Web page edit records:

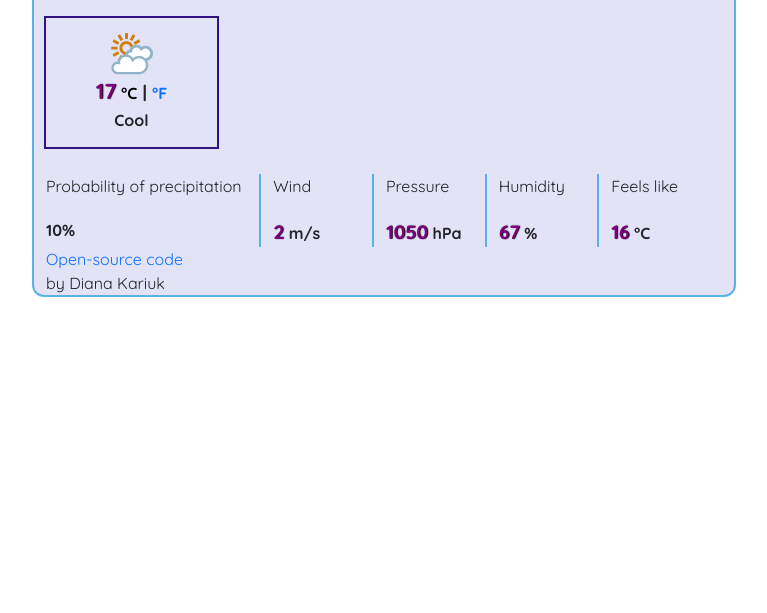
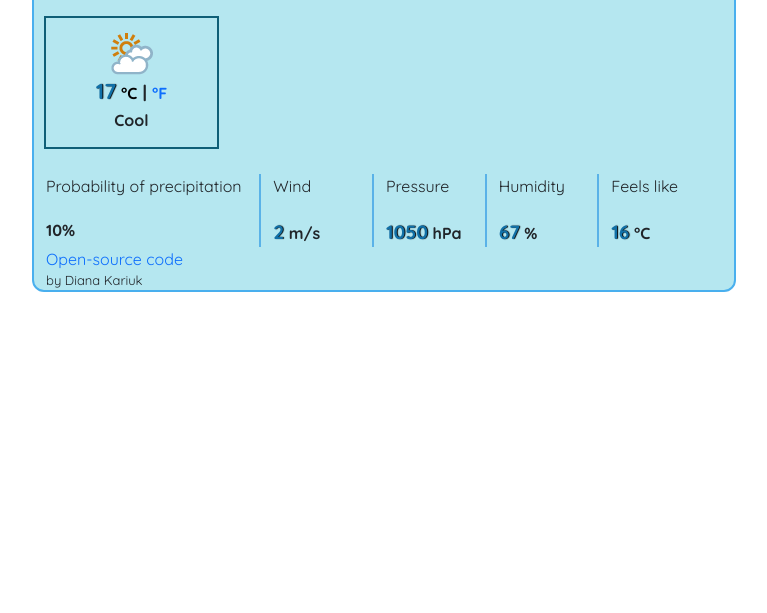
Before and after one commit to diaua08/app-weather, a website built with Parcel: page index.html in a window 1280 px wide. Shown: the part 187-800 px from the top of the page, without its empty margins (256-1023 px from the left). Built offline with nearby package versions, Linux system fonts and the light colour scheme; no server answers.

Commit message:
changed the design colors

```diff
--- a/index.html
+++ b/index.html
@@ -97,7 +97,7 @@
           </div>
           </br>
           <a href="https://github.com/diaua08/app-weather" target="_blank">Open-source code</a>
-          <div>by Diana Kariuk</div>
+          <div class="codername">by Diana Kariuk</div>
         </div>
 
       </div>
--- a/src/styles.css
+++ b/src/styles.css
@@ -1,8 +1,8 @@
 .container {
   font-family: "Quicksand", sans-serif;
   width: 55%;
-  background-color: #e3e3f8;
-  border: 2px solid #5ab2e8;
+  background-color: #b5e7f0;
+  border: 2px solid #49afee;
   border-radius: 12px;
 }
 
@@ -14,7 +14,7 @@ h3,
 
 span {
   font-size: larger;
-  color: purple;
+  color: rgb(17, 112, 167);
   text-shadow: 1px 0 1px #000;
 }
 
@@ -23,11 +23,11 @@ span {
 }
 
 .main_weather_pic {
-  width: 50px;
+  width: 65px;
 }
 
 .weather_pic {
-  width: 25px;
+  width: 35px;
 }
 
 .weather-forecast,
@@ -36,7 +36,8 @@ span {
   text-align: center;
 }
 
-.weather-forecast {
+.weather-forecast,
+.codername {
   font-size: small;
 }
 
@@ -53,7 +54,7 @@ a {
 .main_weather_day {
   font-weight: 700;
   font-size: large;
-  border: 2px solid rgb(50, 17, 128);
+  border: 2px solid rgb(15, 95, 119);
   padding: 15px;
   position: relative;
   left: 10px;
```
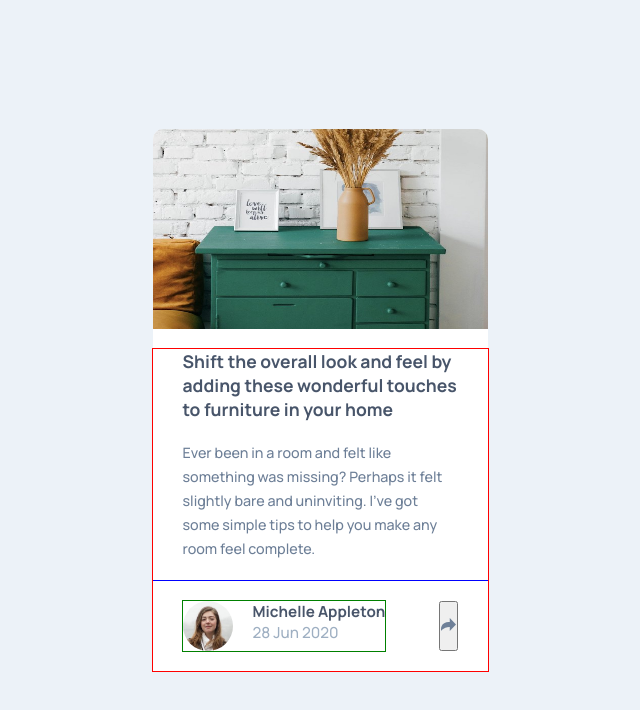
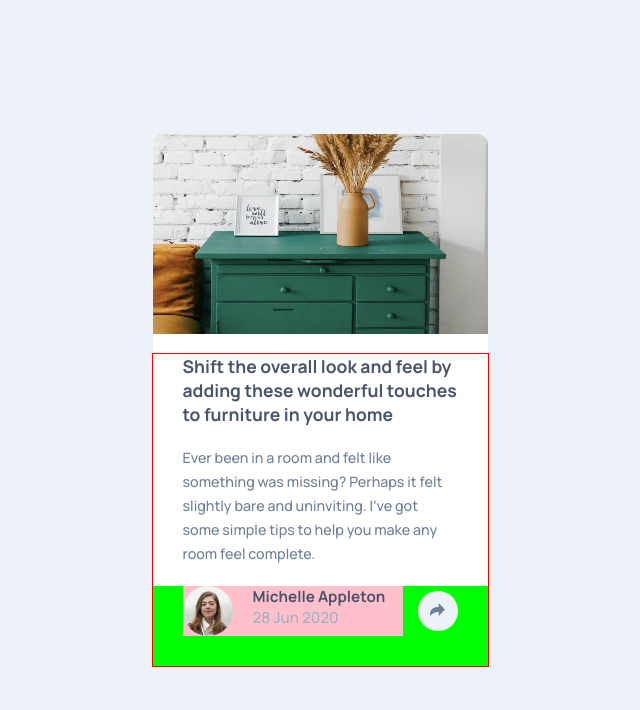
Before and after one commit to kujerocoding/article-preview-component, a plain HTML site: page index.html in a window 1280 px wide. Shown: the whole page, without its empty margins (320-960 px from the left). Drawn offline with Linux system fonts and the light colour scheme.

Commit message:
Position profile container and add style to the share icon button

```diff
--- a/style.css
+++ b/style.css
@@ -29,7 +29,7 @@ body {
     background-color: white;
     /* outline: 1px solid black; */
     margin: auto;
-    border-radius: 10px 10px 0 0;
+    border-radius: 10px;
 
 }
 
@@ -65,16 +65,36 @@ body {
 }
 
 .shareprofile__container {
-    outline: 1px solid blue;
+    background-color: lime;
     display: flex;
     justify-content: space-between;
-    padding: 20px 30px 20px 30px;
+    padding: 0px 30px 30px 30px;
+    position: relative;
+    width: 100%;
+    min-height: 80px;
+}
+
+.share__icon--btn {
+    all: unset;
+    background-color: var(--LIGHTGRAYISHBLUE);
+    text-align: center;
+    border-radius: 50%;
+    width: 40px;
+    height: 40px;
+    position: absolute;
+    top: 5px;
+    right: 30px;
 }
 
 .profile__container {
-    outline: 1px solid green;
+    top: 0;
+    left: 0;
+    width: 80%;
+    height: 100%;
+    background-color: pink;
     display: flex;
     gap: 20px;
+/*     display: none; */
 }
 .profile__img {
     width: 50px;
@@ -92,5 +112,12 @@ body {
 }
 
 .share__container {
+    top: 0;
+    left: 0;
+    width: 100%;
+    height: 100%;
+    display: flex;
+    background-color: var(--VERYDARKGRAYISHBLUECOLOR);
+    position: absolute;
     display: none;
 }
```
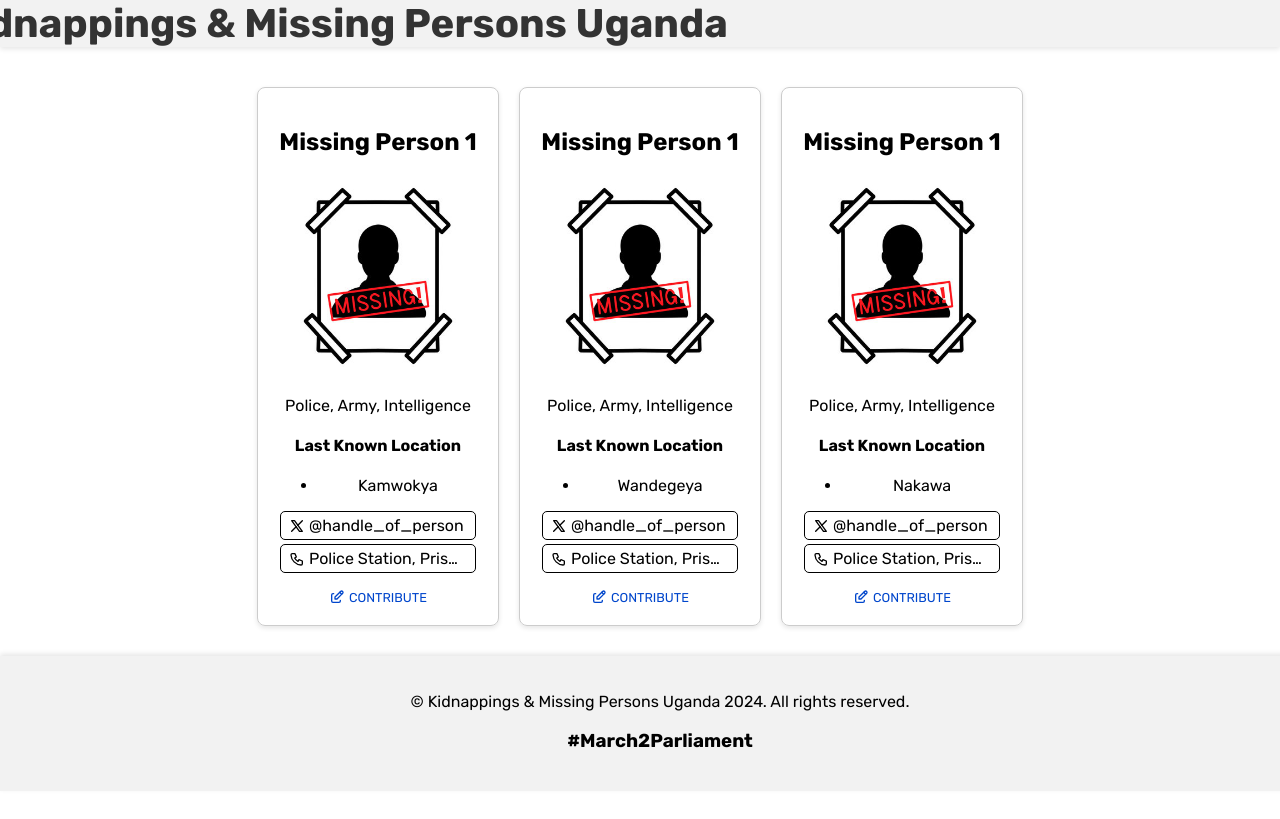
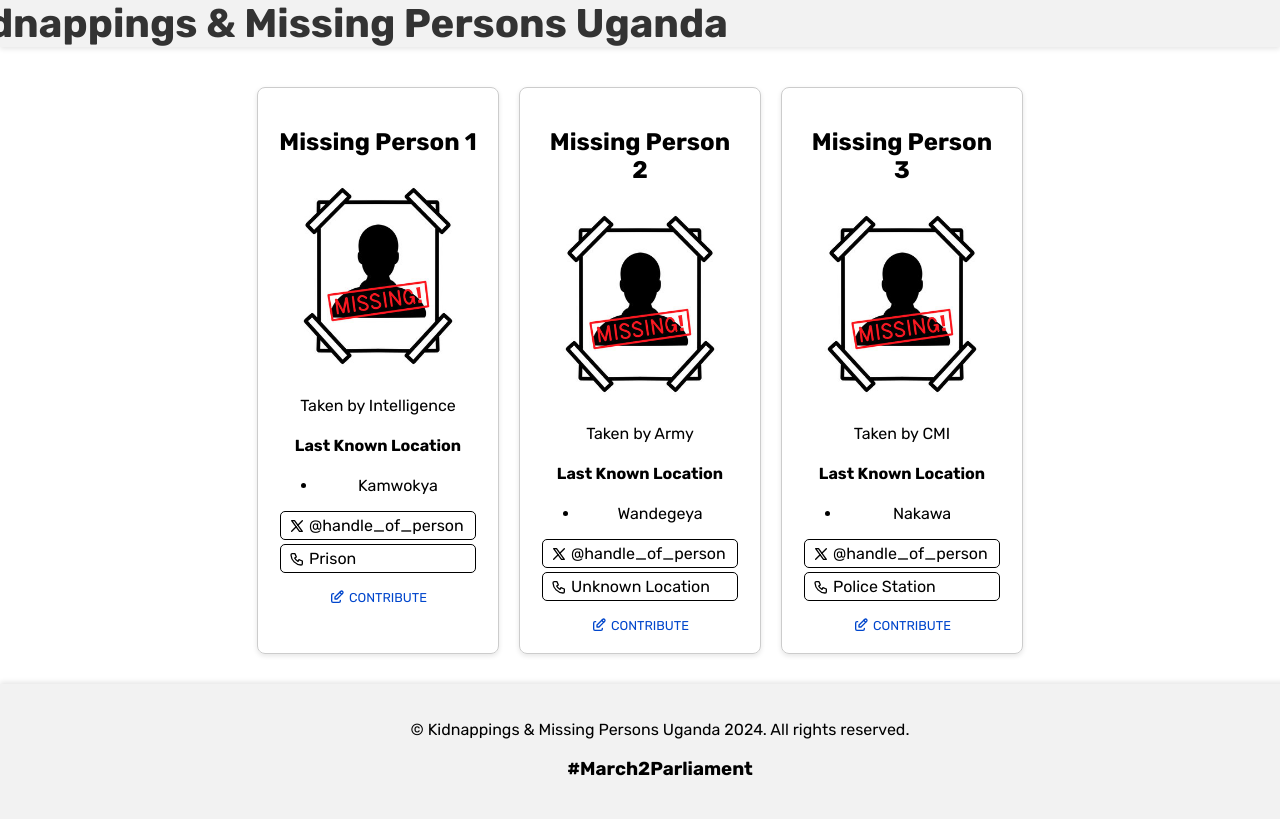
Before and after one commit to wkambale/missingpersons, a plain HTML site: page index.html in a window 1280 px wide. Shown: the top 819 px of the page. Drawn offline with Linux system fonts and the light colour scheme.

Commit message:
more latest updates

```diff
--- a/data.json
+++ b/data.json
@@ -4,28 +4,28 @@
         "name": "Missing Person 1",
         "image": "img/image_of_person.jpg",
         "last_known_location": "Kamwokya",
-        "security_organ": "Police, Army, Intelligence",
-        "holding_location": "Police Station, Prison, Unknown Location",
+        "security_organ": "Taken by Intelligence",
+        "holding_location": "Prison",
         "twitter": "@handle_of_person",
         "sex": "male"
     },
     {
         "id": 2,
-        "name": "Missing Person 1",
+        "name": "Missing Person 2",
         "image": "img/image_of_person.jpg",
         "last_known_location": "Wandegeya",
-        "security_organ": "Police, Army, Intelligence",
-        "holding_location": "Police Station, Prison, Unknown Location",
+        "security_organ": "Taken by Army",
+        "holding_location": "Unknown Location",
         "twitter": "@handle_of_person",
         "sex": "female"
     },
     {
         "id": 3,
-        "name": "Missing Person 1",
+        "name": "Missing Person 3",
         "image": "img/image_of_person.jpg",
         "last_known_location": "Nakawa",
-        "holding_location": "Police Station, Prison, Unknown Location",
-        "security_organ": "Police, Army, Intelligence",
+        "holding_location": "Police Station",
+        "security_organ": "Taken by CMI",
         "twitter": "@handle_of_person",
         "sex": "male"
     }
--- a/index.html
+++ b/index.html
@@ -151,7 +151,7 @@
   </head>
   <body>
     <div class="header">
-      <h1>Kidnappings & Missing Persons Uganda</h1>
+      <h1 class="centered-text">Kidnappings & Missing Persons Uganda</h1>
     </div>
 
     <div class="content"></div>
@@ -164,7 +164,7 @@
     <script>
       function createCard(card) {
         const twitterSvg = `<svg  xmlns="http://www.w3.org/2000/svg"  width="24"  height="24"  viewBox="0 0 24 24"  fill="none"  stroke="currentColor"  stroke-width="2"  stroke-linecap="round"  stroke-linejoin="round"  class="icon icon-tabler icons-tabler-outline icon-tabler-brand-x"><path stroke="none" d="M0 0h24v24H0z" fill="none"/><path d="M4 4l11.733 16h4.267l-11.733 -16z" /><path d="M4 20l6.768 -6.768m2.46 -2.46l6.772 -6.772" /></svg>`;
-        const locationSvg = `<svg  xmlns="http://www.w3.org/2000/svg"  width="24"  height="24"  viewBox="0 0 24 24"  fill="none"  stroke="currentColor"  stroke-width="2"  stroke-linecap="round"  stroke-linejoin="round"  class="icon icon-tabler icons-tabler-outline icon-tabler-phone"><path stroke="none" d="M0 0h24v24H0z" fill="none"/><path d="M5 4h4l2 5l-2.5 1.5a11 11 0 0 0 5 5l1.5 -2.5l5 2v4a2 2 0 0 1 -2 2a16 16 0 0 1 -15 -15a2 2 0 0 1 2 -2" /></svg>`;
+        const locationSvg = `<svg  xmlns="http://www.w3.org/2000/svg"  width="24"  height="24"  viewBox="0 0 24 24"  fill="none"  stroke="currentColor"  stroke-width="2"  stroke-linecap="round"  stroke-linejoin="round"  class="icon icon-tabler icons-tabler-outline icon-tabler-location"><path stroke="none" d="M0 0h24v24H0z" fill="none"/><path d="M5 4h4l2 5l-2.5 1.5a11 11 0 0 0 5 5l1.5 -2.5l5 2v4a2 2 0 0 1 -2 2a16 16 0 0 1 -15 -15a2 2 0 0 1 2 -2" /></svg>`;
         const editSvg = `<svg  xmlns="http://www.w3.org/2000/svg"  width="24"  height="24"  viewBox="0 0 24 24"  fill="none"  stroke="currentColor"  stroke-width="2"  stroke-linecap="round"  stroke-linejoin="round"  class="icon icon-tabler icons-tabler-outline icon-tabler-edit"><path stroke="none" d="M0 0h24v24H0z" fill="none"/><path d="M7 7h-1a2 2 0 0 0 -2 2v9a2 2 0 0 0 2 2h9a2 2 0 0 0 2 -2v-1" /><path d="M20.385 6.585a2.1 2.1 0 0 0 -2.97 -2.97l-8.415 8.385v3h3l8.385 -8.415z" /><path d="M16 5l3 3" /></svg>`;
 
         const locations = Array.isArray(card.last_known_location)
```
Also changed, not shown: this/data.json (+8 -8 lines), this/index.html (+2 -2 lines), README.md.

## Action item
Give every line of the records above again, exactly, and omit the pictures.

## Solution
Before and after one commit to diaua08/app-weather, a website built with Parcel: page index.html in a window 1280 px wide. Shown: the part 187-800 px from the top of the page, without its empty margins (256-1023 px from the left). Built offline with nearby package versions, Linux system fonts and the light colour scheme; no server answers.

Commit message:
changed the design colors

```diff
--- a/index.html
+++ b/index.html
@@ -97,7 +97,7 @@
           </div>
           </br>
           <a href="https://github.com/diaua08/app-weather" target="_blank">Open-source code</a>
-          <div>by Diana Kariuk</div>
+          <div class="codername">by Diana Kariuk</div>
         </div>
 
       </div>
--- a/src/styles.css
+++ b/src/styles.css
@@ -1,8 +1,8 @@
 .container {
   font-family: "Quicksand", sans-serif;
   width: 55%;
-  background-color: #e3e3f8;
-  border: 2px solid #5ab2e8;
+  background-color: #b5e7f0;
+  border: 2px solid #49afee;
   border-radius: 12px;
 }
 
@@ -14,7 +14,7 @@ h3,
 
 span {
   font-size: larger;
-  color: purple;
+  color: rgb(17, 112, 167);
   text-shadow: 1px 0 1px #000;
 }
 
@@ -23,11 +23,11 @@ span {
 }
 
 .main_weather_pic {
-  width: 50px;
+  width: 65px;
 }
 
 .weather_pic {
-  width: 25px;
+  width: 35px;
 }
 
 .weather-forecast,
@@ -36,7 +36,8 @@ span {
   text-align: center;
 }
 
-.weather-forecast {
+.weather-forecast,
+.codername {
   font-size: small;
 }
 
@@ -53,7 +54,7 @@ a {
 .main_weather_day {
   font-weight: 700;
   font-size: large;
-  border: 2px solid rgb(50, 17, 128);
+  border: 2px solid rgb(15, 95, 119);
   padding: 15px;
   position: relative;
   left: 10px;
```
Before and after one commit to kujerocoding/article-preview-component, a plain HTML site: page index.html in a window 1280 px wide. Shown: the whole page, without its empty margins (320-960 px from the left). Drawn offline with Linux system fonts and the light colour scheme.

Commit message:
Position profile container and add style to the share icon button

```diff
--- a/style.css
+++ b/style.css
@@ -29,7 +29,7 @@ body {
     background-color: white;
     /* outline: 1px solid black; */
     margin: auto;
-    border-radius: 10px 10px 0 0;
+    border-radius: 10px;
 
 }
 
@@ -65,16 +65,36 @@ body {
 }
 
 .shareprofile__container {
-    outline: 1px solid blue;
+    background-color: lime;
     display: flex;
     justify-content: space-between;
-    padding: 20px 30px 20px 30px;
+    padding: 0px 30px 30px 30px;
+    position: relative;
+    width: 100%;
+    min-height: 80px;
+}
+
+.share__icon--btn {
+    all: unset;
+    background-color: var(--LIGHTGRAYISHBLUE);
+    text-align: center;
+    border-radius: 50%;
+    width: 40px;
+    height: 40px;
+    position: absolute;
+    top: 5px;
+    right: 30px;
 }
 
 .profile__container {
-    outline: 1px solid green;
+    top: 0;
+    left: 0;
+    width: 80%;
+    height: 100%;
+    background-color: pink;
     display: flex;
     gap: 20px;
+/*     display: none; */
 }
 .profile__img {
     width: 50px;
@@ -92,5 +112,12 @@ body {
 }
 
 .share__container {
+    top: 0;
+    left: 0;
+    width: 100%;
+    height: 100%;
+    display: flex;
+    background-color: var(--VERYDARKGRAYISHBLUECOLOR);
+    position: absolute;
     display: none;
 }
```
Before and after one commit to wkambale/missingpersons, a plain HTML site: page index.html in a window 1280 px wide. Shown: the top 819 px of the page. Drawn offline with Linux system fonts and the light colour scheme.

Commit message:
more latest updates

```diff
--- a/data.json
+++ b/data.json
@@ -4,28 +4,28 @@
         "name": "Missing Person 1",
         "image": "img/image_of_person.jpg",
         "last_known_location": "Kamwokya",
-        "security_organ": "Police, Army, Intelligence",
-        "holding_location": "Police Station, Prison, Unknown Location",
+        "security_organ": "Taken by Intelligence",
+        "holding_location": "Prison",
         "twitter": "@handle_of_person",
         "sex": "male"
     },
     {
         "id": 2,
-        "name": "Missing Person 1",
+        "name": "Missing Person 2",
         "image": "img/image_of_person.jpg",
         "last_known_location": "Wandegeya",
-        "security_organ": "Police, Army, Intelligence",
-        "holding_location": "Police Station, Prison, Unknown Location",
+        "security_organ": "Taken by Army",
+        "holding_location": "Unknown Location",
         "twitter": "@handle_of_person",
         "sex": "female"
     },
     {
         "id": 3,
-        "name": "Missing Person 1",
+        "name": "Missing Person 3",
         "image": "img/image_of_person.jpg",
         "last_known_location": "Nakawa",
-        "holding_location": "Police Station, Prison, Unknown Location",
-        "security_organ": "Police, Army, Intelligence",
+        "holding_location": "Police Station",
+        "security_organ": "Taken by CMI",
         "twitter": "@handle_of_person",
         "sex": "male"
     }
--- a/index.html
+++ b/index.html
@@ -151,7 +151,7 @@
   </head>
   <body>
     <div class="header">
-      <h1>Kidnappings & Missing Persons Uganda</h1>
+      <h1 class="centered-text">Kidnappings & Missing Persons Uganda</h1>
     </div>
 
     <div class="content"></div>
@@ -164,7 +164,7 @@
     <script>
       function createCard(card) {
         const twitterSvg = `<svg  xmlns="http://www.w3.org/2000/svg"  width="24"  height="24"  viewBox="0 0 24 24"  fill="none"  stroke="currentColor"  stroke-width="2"  stroke-linecap="round"  stroke-linejoin="round"  class="icon icon-tabler icons-tabler-outline icon-tabler-brand-x"><path stroke="none" d="M0 0h24v24H0z" fill="none"/><path d="M4 4l11.733 16h4.267l-11.733 -16z" /><path d="M4 20l6.768 -6.768m2.46 -2.46l6.772 -6.772" /></svg>`;
-        const locationSvg = `<svg  xmlns="http://www.w3.org/2000/svg"  width="24"  height="24"  viewBox="0 0 24 24"  fill="none"  stroke="currentColor"  stroke-width="2"  stroke-linecap="round"  stroke-linejoin="round"  class="icon icon-tabler icons-tabler-outline icon-tabler-phone"><path stroke="none" d="M0 0h24v24H0z" fill="none"/><path d="M5 4h4l2 5l-2.5 1.5a11 11 0 0 0 5 5l1.5 -2.5l5 2v4a2 2 0 0 1 -2 2a16 16 0 0 1 -15 -15a2 2 0 0 1 2 -2" /></svg>`;
+        const locationSvg = `<svg  xmlns="http://www.w3.org/2000/svg"  width="24"  height="24"  viewBox="0 0 24 24"  fill="none"  stroke="currentColor"  stroke-width="2"  stroke-linecap="round"  stroke-linejoin="round"  class="icon icon-tabler icons-tabler-outline icon-tabler-location"><path stroke="none" d="M0 0h24v24H0z" fill="none"/><path d="M5 4h4l2 5l-2.5 1.5a11 11 0 0 0 5 5l1.5 -2.5l5 2v4a2 2 0 0 1 -2 2a16 16 0 0 1 -15 -15a2 2 0 0 1 2 -2" /></svg>`;
         const editSvg = `<svg  xmlns="http://www.w3.org/2000/svg"  width="24"  height="24"  viewBox="0 0 24 24"  fill="none"  stroke="currentColor"  stroke-width="2"  stroke-linecap="round"  stroke-linejoin="round"  class="icon icon-tabler icons-tabler-outline icon-tabler-edit"><path stroke="none" d="M0 0h24v24H0z" fill="none"/><path d="M7 7h-1a2 2 0 0 0 -2 2v9a2 2 0 0 0 2 2h9a2 2 0 0 0 2 -2v-1" /><path d="M20.385 6.585a2.1 2.1 0 0 0 -2.97 -2.97l-8.415 8.385v3h3l8.385 -8.415z" /><path d="M16 5l3 3" /></svg>`;
 
         const locations = Array.isArray(card.last_known_location)
```
Also changed, not shown: this/data.json (+8 -8 lines), this/index.html (+2 -2 lines), README.md.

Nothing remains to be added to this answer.